>>

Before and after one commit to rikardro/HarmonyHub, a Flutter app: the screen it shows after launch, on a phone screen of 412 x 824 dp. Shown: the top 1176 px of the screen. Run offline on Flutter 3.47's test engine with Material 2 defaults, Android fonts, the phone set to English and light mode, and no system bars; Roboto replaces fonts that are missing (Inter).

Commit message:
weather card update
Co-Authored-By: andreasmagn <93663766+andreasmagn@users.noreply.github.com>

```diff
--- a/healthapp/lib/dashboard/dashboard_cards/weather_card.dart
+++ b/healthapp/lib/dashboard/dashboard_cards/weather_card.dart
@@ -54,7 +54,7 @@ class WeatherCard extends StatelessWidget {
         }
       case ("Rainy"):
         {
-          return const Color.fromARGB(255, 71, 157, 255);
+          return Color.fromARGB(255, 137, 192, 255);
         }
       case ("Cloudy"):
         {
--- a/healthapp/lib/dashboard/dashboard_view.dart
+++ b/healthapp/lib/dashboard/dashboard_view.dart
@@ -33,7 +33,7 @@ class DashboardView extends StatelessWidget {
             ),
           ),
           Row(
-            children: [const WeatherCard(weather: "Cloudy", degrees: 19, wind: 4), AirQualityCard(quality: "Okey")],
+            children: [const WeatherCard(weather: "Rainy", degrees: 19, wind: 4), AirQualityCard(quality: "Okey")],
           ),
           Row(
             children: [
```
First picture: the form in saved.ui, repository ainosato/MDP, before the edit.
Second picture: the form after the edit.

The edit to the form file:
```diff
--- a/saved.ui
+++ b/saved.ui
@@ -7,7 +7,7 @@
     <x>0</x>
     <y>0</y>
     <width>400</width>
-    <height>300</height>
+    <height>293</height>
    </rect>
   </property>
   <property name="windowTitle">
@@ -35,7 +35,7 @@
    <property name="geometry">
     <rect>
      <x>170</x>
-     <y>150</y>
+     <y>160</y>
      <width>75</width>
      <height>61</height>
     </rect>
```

<<

__ACTIVITY__.
How many lines of the data hold the string "class"? Reply with the number alone.

__OUTPUT FOR THIS EXERCISE__.
2